Died during hospitalization

 

< 0.0001

 Did not die

99.11%

98.92%

 

 Died

0.89%

1.08%

 

Disposition

< 0.0001

 Routine

76.44%

72.63%

 

 Transfer to short-term hospital

2.37%

2.73%

 

 Transfer other: includes Skilled Nursing Facility (SNF), Intermediate Care Facility (ICF), and another type of facility

9.51%

11.94%

 

 Home Health Care (HHC)

10.01%

10.55%

 

 Against medical advice (AMA)

0.76%

1.05%

 

 Died in hospital

0.89%

1.08%

 

 Discharged alive, destination unknown

0.02%

0.02%

 

Elective vs. non-elective admission

< 0.0001

 Non-elective

82.70%

95.35%

 

 Elective

17.30%

4.65%

 

Indicator of sex

< 0.0001

 Male

50.26%

47.74%

 

 Female

49.74%

52.26%

 

Length of hospital stay

  

Mean length of stay (days) ± standard deviation

3.48 ± 3.72

3.52 ± 3.79

< 0.0001

 0–3 days

65.66%

64.67%

< 0.0001

 4 to 6 days

22.56%

25.13%

 

 7 to 9 days

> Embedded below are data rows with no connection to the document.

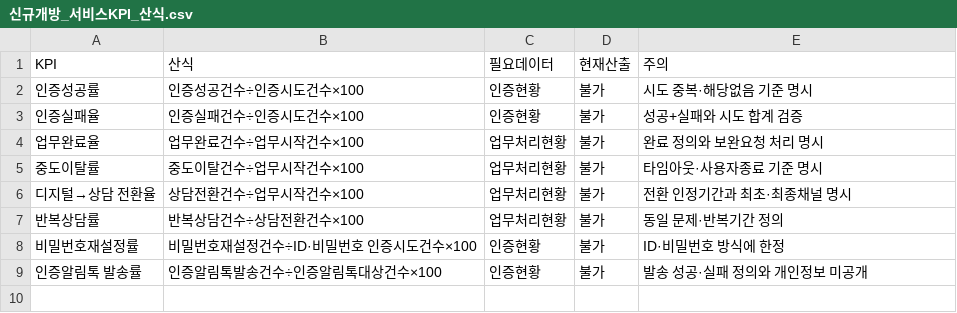
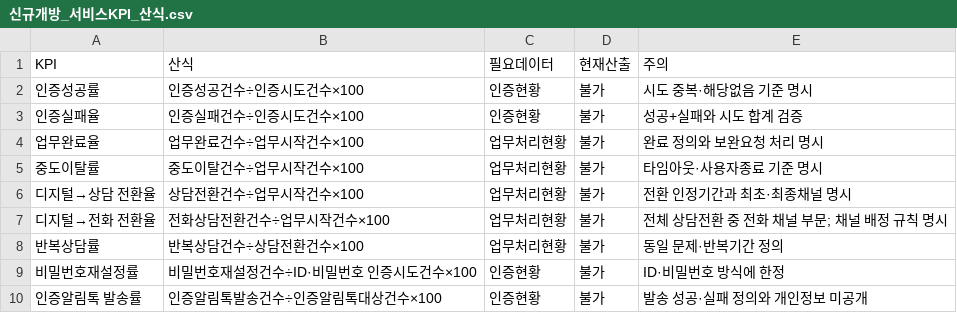
Before and after one commit to p1001q/sahakyeongeum-gongdan-bogoseo, a CSV file: data/processed/신규개방_서비스KPI_산식.csv, drawn as a sheet; the diff names each change by its address in the sheet, - before the commit and + after, or states it on an @@ line.

```diff
--- a/data/processed/신규개방_서비스KPI_산식.csv
+++ b/data/processed/신규개방_서비스KPI_산식.csv
+row 7: 디지털→전화 전환율 | 전화상담전환건수÷업무시작건수×100 | 업무처리현황 | 불가 | 전체 상담전환 중 전화 채널 부문; 채널 배정 규칙 명시
```
Also changed, not shown: data/processed/신규개방_디지털서비스_데이터정의서.csv, 16 other files.
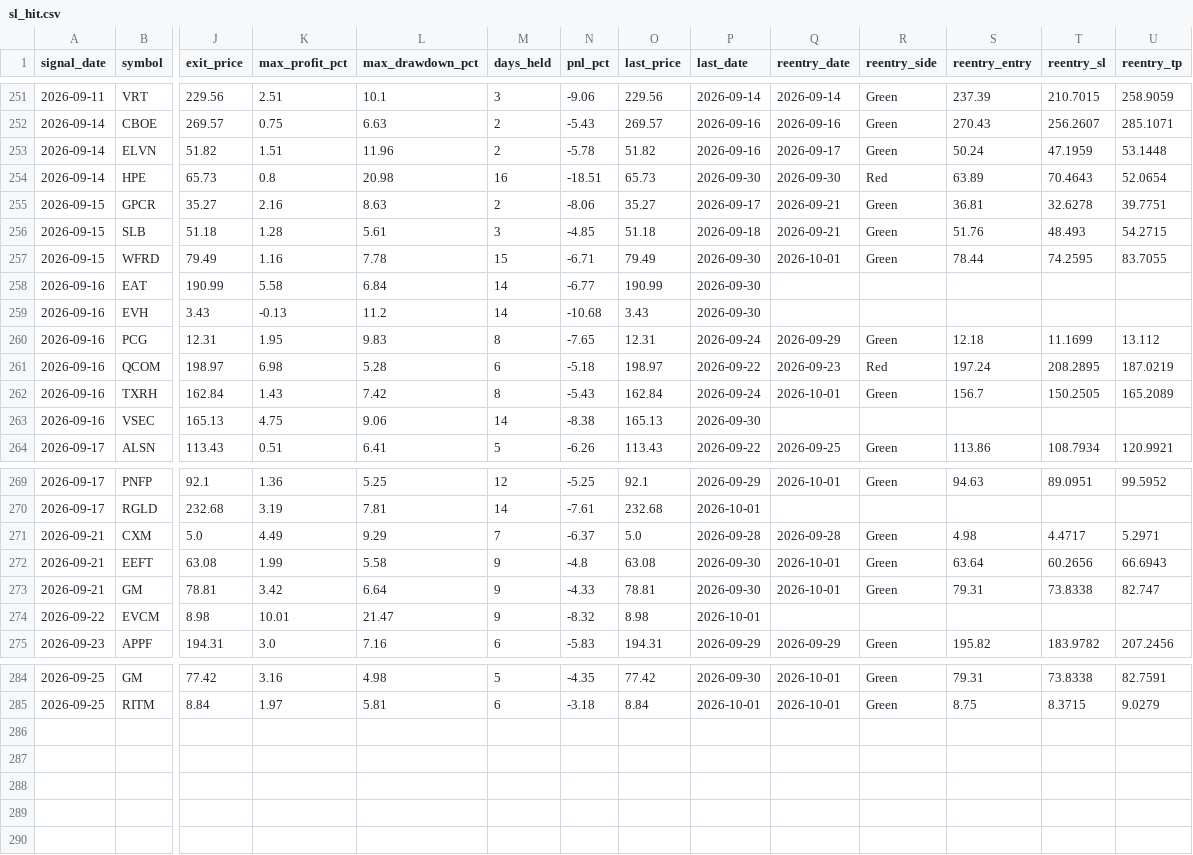
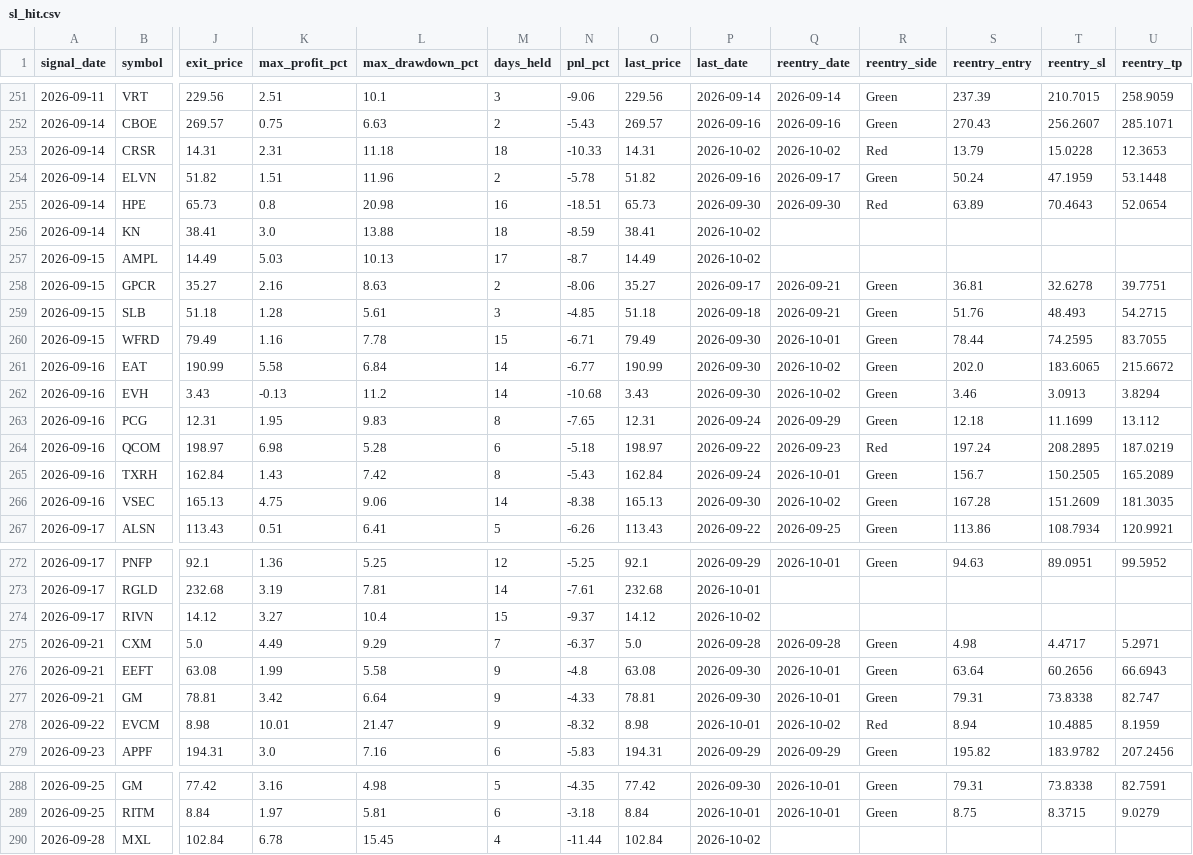
Before and after one commit to faizjio7011-code/checking-trade-signals, a CSV file: report/sl_hit.csv, drawn as a sheet; only a part is shown, gaps mark what is left out; addresses are those after the commit; rows hold the shown columns only; the diff names each change by its address in the sheet, - before the commit and + after, or states it on an @@ line.

```diff
--- a/report/sl_hit.csv
+++ b/report/sl_hit.csv
+row 253: 2026-09-14 | CRSR | 14.31 | 2.31 | 11.18 | 18 | -10.33 | 14.31 | 2026-10-02 | 2026-10-02 | Red | 13.79 | 15.0228 | 12.3653
+row 256: 2026-09-14 | KN | 38.41 | 3.0 | 13.88 | 18 | -8.59 | 38.41 | 2026-10-02
+row 257: 2026-09-15 | AMPL | 14.49 | 5.03 | 10.13 | 17 | -8.7 | 14.49 | 2026-10-02
-Q261:Q262 (reentry_date): (empty)
+Q261:Q262 (reentry_date): 2026-10-02
-R261:R262 (reentry_side): (empty)
+R261:R262 (reentry_side): Green
-S261 (reentry_entry): (empty)
+S261 (reentry_entry): 202.0
-T261 (reentry_sl): (empty)
+T261 (reentry_sl): 183.6065
-U261 (reentry_tp): (empty)
+U261 (reentry_tp): 215.6672
-S262 (reentry_entry): (empty)
+S262 (reentry_entry): 3.46
-T262 (reentry_sl): (empty)
+T262 (reentry_sl): 3.0913
-U262 (reentry_tp): (empty)
+U262 (reentry_tp): 3.8294
-Q266 (reentry_date): (empty)
+Q266 (reentry_date): 2026-10-02
-R266 (reentry_side): (empty)
+R266 (reentry_side): Green
-S266 (reentry_entry): (empty)
+S266 (reentry_entry): 167.28
-T266 (reentry_sl): (empty)
+T266 (reentry_sl): 151.2609
-U266 (reentry_tp): (empty)
+U266 (reentry_tp): 181.3035
+row 274: 2026-09-17 | RIVN | 14.12 | 3.27 | 10.4 | 15 | -9.37 | 14.12 | 2026-10-02
-Q278 (reentry_date): (empty)
+Q278 (reentry_date): 2026-10-02
-R278 (reentry_side): (empty)
+R278 (reentry_side): Red
-S278 (reentry_entry): (empty)
+S278 (reentry_entry): 8.94
-T278 (reentry_sl): (empty)
+T278 (reentry_sl): 10.4885
-U278 (reentry_tp): (empty)
+U278 (reentry_tp): 8.1959
+row 290: 2026-09-28 | MXL | 102.84 | 6.78 | 15.45 | 4 | -11.44 | 102.84 | 2026-10-02
```
Also changed, not shown: report/reentry.csv, report/trade_performance.csv, 7 other files.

7.45%

5.38%

 

 10 to 12 days

2.15%

2.84%

 

 > 12 days

2.15%

1.98%

 

Primary expected payer

 

< 0.0001

 Medicare

65.49%

81.93%

 

 Medicaid

4.08%

8.25%

 

 Private insurance

25.29%

5.76%

 

 Self-pay

2.83%

1.47%

 

 No charge

0.32%

0.46%

 

 Other

1.99%

2.13%

 

Race

  

< 0.0001

 White

83.39%

81.93%

 

 Black

7.49%

8.25%

 

 Hispanic

5.13%

5.76%

 

 Asian

1.35%

1.47%

 

 Pacific Islander

0.51%

0.46%

 

 Other

2.13%

2.13%

 

Cost of hospitalization in USD-(mean)

8414.7 ± 10,343

7479 ± 8785.9

< 0.0001

Bed size of the hospital

 

< 0.0001

 Small

13.52%

14.27%

 

 Medium

24.91%

26.12%

 

 Large

61.57%

59.61%

 

Location/teaching status of the hospital

< 0.0001

 Rural

13.62%

14.80%

 

 Urban-non-teaching

41.30%

43.86%

 

 Urban-teaching

45.08%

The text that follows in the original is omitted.